● Work order: Copy out every line of the records where the string "다운로드" occurs.
Start of Exercise data
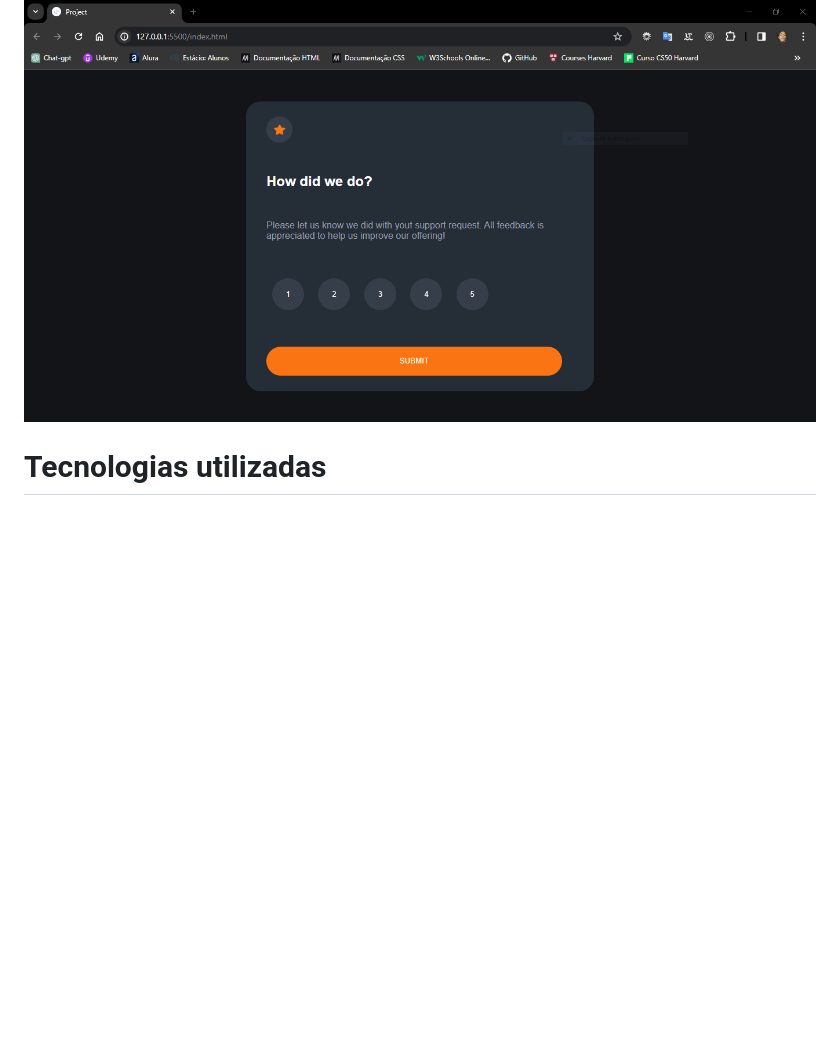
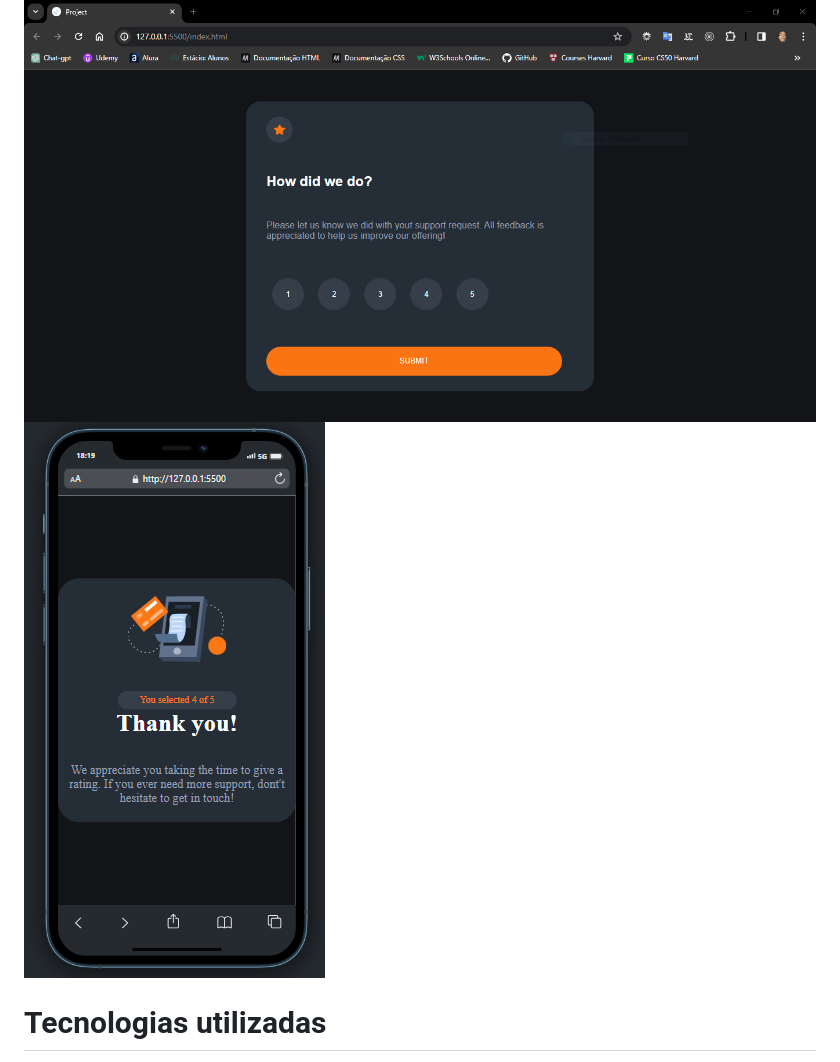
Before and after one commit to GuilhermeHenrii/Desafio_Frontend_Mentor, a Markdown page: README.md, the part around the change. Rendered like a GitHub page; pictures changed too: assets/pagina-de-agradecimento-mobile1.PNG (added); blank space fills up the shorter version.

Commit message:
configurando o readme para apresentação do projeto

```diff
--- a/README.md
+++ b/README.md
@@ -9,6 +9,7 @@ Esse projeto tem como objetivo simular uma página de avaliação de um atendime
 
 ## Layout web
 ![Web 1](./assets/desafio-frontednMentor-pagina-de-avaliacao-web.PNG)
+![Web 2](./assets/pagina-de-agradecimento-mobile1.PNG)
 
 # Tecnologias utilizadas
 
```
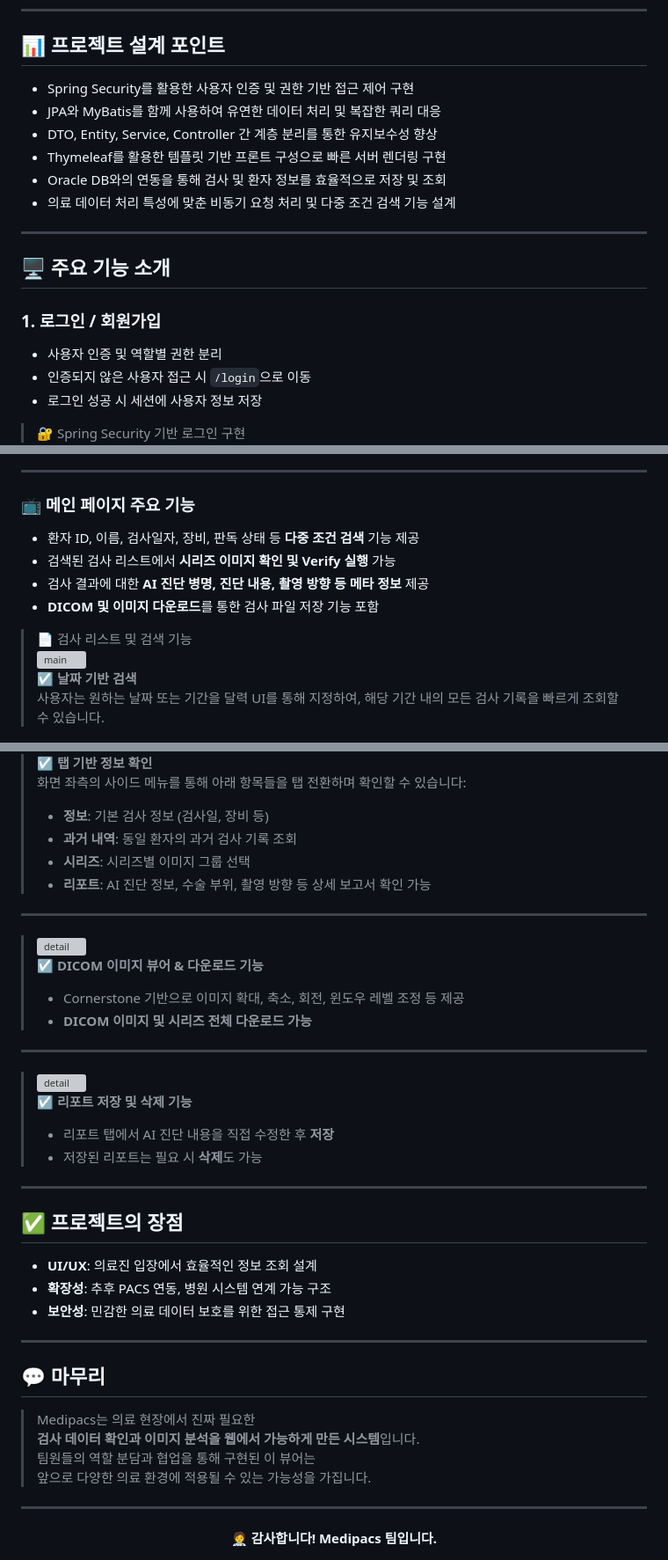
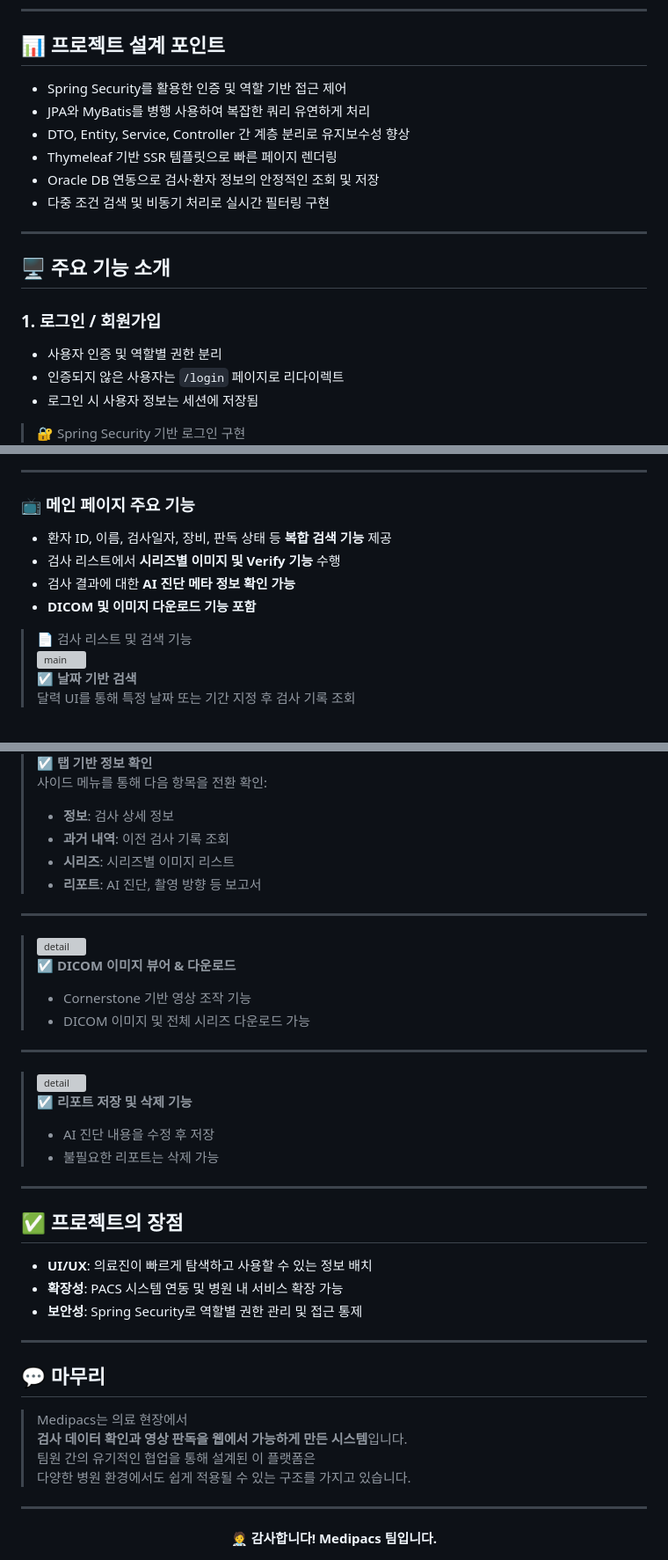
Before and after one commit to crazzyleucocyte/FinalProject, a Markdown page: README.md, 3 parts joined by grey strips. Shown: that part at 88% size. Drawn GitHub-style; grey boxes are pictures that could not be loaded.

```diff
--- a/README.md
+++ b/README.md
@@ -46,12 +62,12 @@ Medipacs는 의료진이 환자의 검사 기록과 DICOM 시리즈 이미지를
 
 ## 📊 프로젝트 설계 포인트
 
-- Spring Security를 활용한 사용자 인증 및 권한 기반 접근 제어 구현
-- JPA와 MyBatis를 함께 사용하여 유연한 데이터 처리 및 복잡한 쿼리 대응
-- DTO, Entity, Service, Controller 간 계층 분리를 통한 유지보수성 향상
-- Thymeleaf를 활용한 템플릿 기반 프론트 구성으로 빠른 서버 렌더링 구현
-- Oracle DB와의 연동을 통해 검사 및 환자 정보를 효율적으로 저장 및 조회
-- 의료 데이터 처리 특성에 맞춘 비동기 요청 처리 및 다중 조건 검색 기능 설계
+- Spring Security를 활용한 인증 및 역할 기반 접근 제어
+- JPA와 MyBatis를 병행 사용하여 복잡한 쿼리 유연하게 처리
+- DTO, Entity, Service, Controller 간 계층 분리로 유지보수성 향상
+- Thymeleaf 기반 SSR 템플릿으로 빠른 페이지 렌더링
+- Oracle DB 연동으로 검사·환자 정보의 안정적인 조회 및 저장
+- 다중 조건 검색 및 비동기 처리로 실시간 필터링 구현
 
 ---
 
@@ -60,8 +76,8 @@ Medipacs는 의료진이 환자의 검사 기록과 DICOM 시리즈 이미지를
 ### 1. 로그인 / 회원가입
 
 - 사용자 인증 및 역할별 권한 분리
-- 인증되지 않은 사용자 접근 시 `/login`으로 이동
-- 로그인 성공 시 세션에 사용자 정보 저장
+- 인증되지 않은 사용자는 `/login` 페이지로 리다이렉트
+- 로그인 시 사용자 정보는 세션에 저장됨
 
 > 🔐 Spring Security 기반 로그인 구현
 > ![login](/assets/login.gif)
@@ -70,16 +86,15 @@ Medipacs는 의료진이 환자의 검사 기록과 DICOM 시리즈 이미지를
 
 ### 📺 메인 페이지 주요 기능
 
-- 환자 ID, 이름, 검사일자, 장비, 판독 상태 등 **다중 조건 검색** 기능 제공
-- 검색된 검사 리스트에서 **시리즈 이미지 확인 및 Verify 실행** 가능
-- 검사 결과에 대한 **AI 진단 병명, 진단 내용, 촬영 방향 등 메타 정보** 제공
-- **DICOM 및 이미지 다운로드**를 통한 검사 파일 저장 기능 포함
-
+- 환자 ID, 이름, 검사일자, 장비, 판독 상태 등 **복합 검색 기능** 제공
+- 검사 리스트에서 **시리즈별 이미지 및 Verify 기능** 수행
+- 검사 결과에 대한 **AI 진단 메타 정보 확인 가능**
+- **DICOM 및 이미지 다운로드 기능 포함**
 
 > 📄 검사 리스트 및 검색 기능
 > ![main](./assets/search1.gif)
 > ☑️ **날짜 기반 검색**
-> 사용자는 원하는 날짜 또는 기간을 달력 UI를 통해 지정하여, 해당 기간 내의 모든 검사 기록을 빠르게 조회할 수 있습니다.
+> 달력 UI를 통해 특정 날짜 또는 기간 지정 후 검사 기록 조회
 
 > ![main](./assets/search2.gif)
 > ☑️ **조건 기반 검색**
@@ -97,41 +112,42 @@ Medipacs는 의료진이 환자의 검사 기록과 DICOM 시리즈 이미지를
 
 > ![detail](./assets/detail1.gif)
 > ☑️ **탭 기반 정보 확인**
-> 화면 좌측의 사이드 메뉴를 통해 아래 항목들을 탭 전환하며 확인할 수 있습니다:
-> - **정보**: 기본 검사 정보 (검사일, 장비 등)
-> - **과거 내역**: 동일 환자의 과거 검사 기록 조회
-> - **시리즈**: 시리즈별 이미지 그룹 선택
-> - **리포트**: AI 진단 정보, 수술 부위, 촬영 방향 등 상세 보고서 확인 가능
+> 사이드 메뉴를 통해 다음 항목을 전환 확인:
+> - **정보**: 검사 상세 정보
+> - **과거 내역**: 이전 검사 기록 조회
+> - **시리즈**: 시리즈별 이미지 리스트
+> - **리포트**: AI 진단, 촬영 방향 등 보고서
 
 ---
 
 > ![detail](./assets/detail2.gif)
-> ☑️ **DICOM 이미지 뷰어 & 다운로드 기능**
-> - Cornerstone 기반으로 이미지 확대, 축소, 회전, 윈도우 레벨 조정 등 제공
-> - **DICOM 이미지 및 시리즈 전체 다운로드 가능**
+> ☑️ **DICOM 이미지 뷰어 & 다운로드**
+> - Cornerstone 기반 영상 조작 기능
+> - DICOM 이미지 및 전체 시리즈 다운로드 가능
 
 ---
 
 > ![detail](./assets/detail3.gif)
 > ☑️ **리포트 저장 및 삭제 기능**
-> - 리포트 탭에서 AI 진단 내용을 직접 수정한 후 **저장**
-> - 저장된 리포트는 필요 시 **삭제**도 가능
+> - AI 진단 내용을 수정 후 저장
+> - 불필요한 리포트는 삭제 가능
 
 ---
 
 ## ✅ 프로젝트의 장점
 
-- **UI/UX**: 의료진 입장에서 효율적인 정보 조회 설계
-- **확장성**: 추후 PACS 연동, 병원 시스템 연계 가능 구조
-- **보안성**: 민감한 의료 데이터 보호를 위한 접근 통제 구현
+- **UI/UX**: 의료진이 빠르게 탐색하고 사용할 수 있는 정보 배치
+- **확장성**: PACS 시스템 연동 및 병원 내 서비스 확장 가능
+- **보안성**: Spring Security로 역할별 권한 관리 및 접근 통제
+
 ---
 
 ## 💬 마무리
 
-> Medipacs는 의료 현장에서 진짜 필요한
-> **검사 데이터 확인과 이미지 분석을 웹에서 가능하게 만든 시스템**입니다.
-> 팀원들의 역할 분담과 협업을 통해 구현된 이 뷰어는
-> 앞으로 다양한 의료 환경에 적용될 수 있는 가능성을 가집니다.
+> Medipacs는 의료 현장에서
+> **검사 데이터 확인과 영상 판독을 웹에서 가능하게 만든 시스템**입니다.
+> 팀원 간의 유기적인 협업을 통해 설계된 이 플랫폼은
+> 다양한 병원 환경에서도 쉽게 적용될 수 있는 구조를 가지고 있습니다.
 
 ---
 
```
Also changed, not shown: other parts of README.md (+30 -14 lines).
End of Exercise data
● Written response:
-- **DICOM 및 이미지 다운로드**를 통한 검사 파일 저장 기능 포함
+- **DICOM 및 이미지 다운로드 기능 포함**
-> ☑️ **DICOM 이미지 뷰어 & 다운로드 기능**
-> - **DICOM 이미지 및 시리즈 전체 다운로드 가능**
+> ☑️ **DICOM 이미지 뷰어 & 다운로드**
+> - DICOM 이미지 및 전체 시리즈 다운로드 가능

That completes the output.